By Edward Epstein

Washington, D.C.

Monday, February 20, 2023


The National Park Service in coming weeks will finally start work on long discussed and long- delayed work to vastly expand visitor space under Washington's landmark Lincoln Memorial, by far the most visited of the capital city's many monuments and memorials.


Most of the century-old memorial will remain open during thework, which is expected to last at least four years, the Park Service said in unveiling news of the project's kickoff. The project was originally announced in 2016, with an $18.6 million donation from billionaire David Rubenstein, a philanthropist who has played a major role in several ventures involving historical preservation in Washington, including paying $7.5 million for repairing the Washington Memorial after a 2010 earthquake. Among other projects, he also bought an original copy of the Magna Carta from 1297 for $21.3 million and has lent it to the National Archives to put on display.


The project's total price tag is now put at $69 million.


Other donors include the National Park Foundation, which gave $43 million, including Rubenstein's gift. The Park Service said other major donors include the John L. Nau III Foundation, the Rick L. and Vicki L. James Foundation, the Glenn W. Bailey Foundation and hedge fund billionaire Kenneth C. Griffin. The Park Service is putting in some $26 million.

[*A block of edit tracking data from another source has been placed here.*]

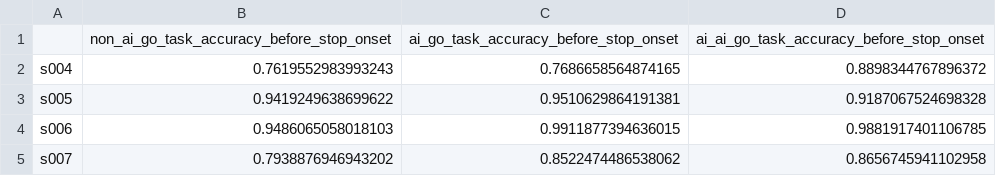
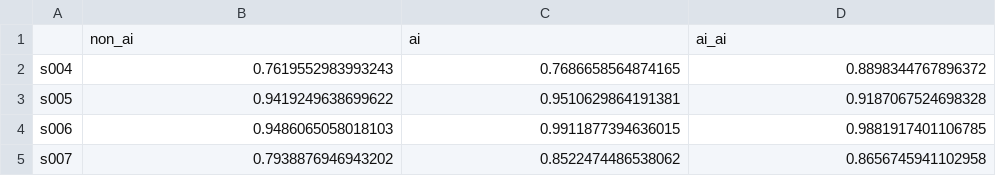
Before and after one commit to kriti-ach/SharedControlPaper, a CSV file: output/shared_control_metrics_go_task_accuracy_before_stop_onset.csv, drawn as a sheet; only a part is shown; removed rows and columns are numbered as before the commit, all else as after; the diff names each change by its address in the sheet, - before the commit and + after, or states it on an @@ line.

```diff
--- a/output/shared_control_metrics_go_task_accuracy_before_stop_onset.csv
+++ b/output/shared_control_metrics_go_task_accuracy_before_stop_onset.csv
-row 1:  | non_ai_go_task_accuracy_before_stop_onset | ai_go_task_accuracy_before_stop_onset | ai_ai_go_task_accuracy_before_stop_onset
+row 1:  | non_ai | ai | ai_ai
```
Also changed, not shown: output/shared_control_metrics_ball_after_ring_proportion_before_stop_onset.csv, output/shared_control_metrics_ball_before_ring_proportion_before_stop_onset.csv, 17 other files.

The current visitors center in the Lincoln Memorial's basement, or undercroft, is 800 square feet. That will grow to 15,000 square feet. The project will also include new restrooms, a larger bookstore and elevator replacement work. The current bookstore is in a cramped space off the northeast corner of the memorial's main chamber, not far from where the words of Lincoln's Second Inaugural Address are carved into the wall.


The Park Service said the new visitors center will feature ceiling-to-floor glass walls that will offer a view of some of the undercroft's arched supports, which were sunk deep into the marshy land on which the memorial was built to provide support for the massive 38,000 ton granite and marble structure. The latest trends in museum design will include an "immersive theater presentation" that will flash images of the many historic events that have taken place at the memorial onto the foundations.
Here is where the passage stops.